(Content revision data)

=-=-=

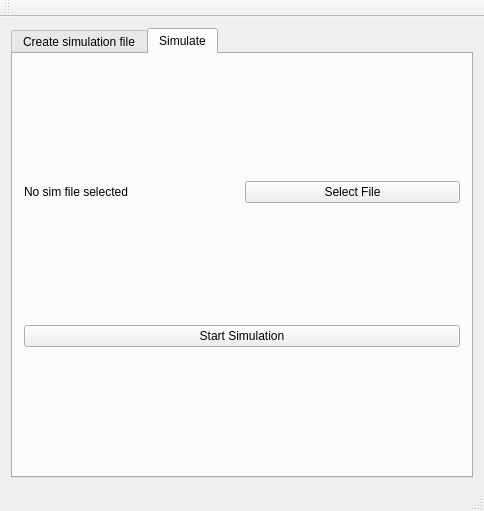
The window that src/mainwindow.ui (m-anwr/DSProject) describes before a commit, drawn with Qt 5.
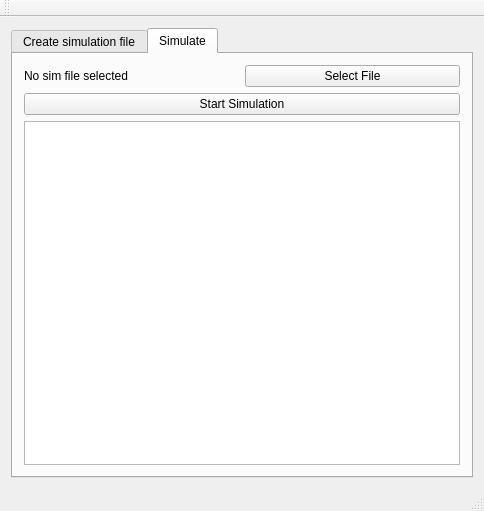
The same window after the commit.

Diff of the .ui file:
```diff
--- a/src/mainwindow.ui
+++ b/src/mainwindow.ui
@@ -188,6 +188,9 @@
           </property>
          </widget>
         </item>
+        <item row="2" column="0" colspan="2">
+         <widget class="QGraphicsView" name="graphicsView"/>
+        </item>
        </layout>
       </widget>
      </widget>
```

=-=-=

- **Exercise aim**: Write out the records above once more, word for word, with no pictures.

- **Exercise output**:
The window that src/mainwindow.ui (m-anwr/DSProject) describes before a commit, drawn with Qt 5.
The same window after the commit.

Diff of the .ui file:
```diff
--- a/src/mainwindow.ui
+++ b/src/mainwindow.ui
@@ -188,6 +188,9 @@
           </property>
          </widget>
         </item>
+        <item row="2" column="0" colspan="2">
+         <widget class="QGraphicsView" name="graphicsView"/>
+        </item>
        </layout>
       </widget>
      </widget>
```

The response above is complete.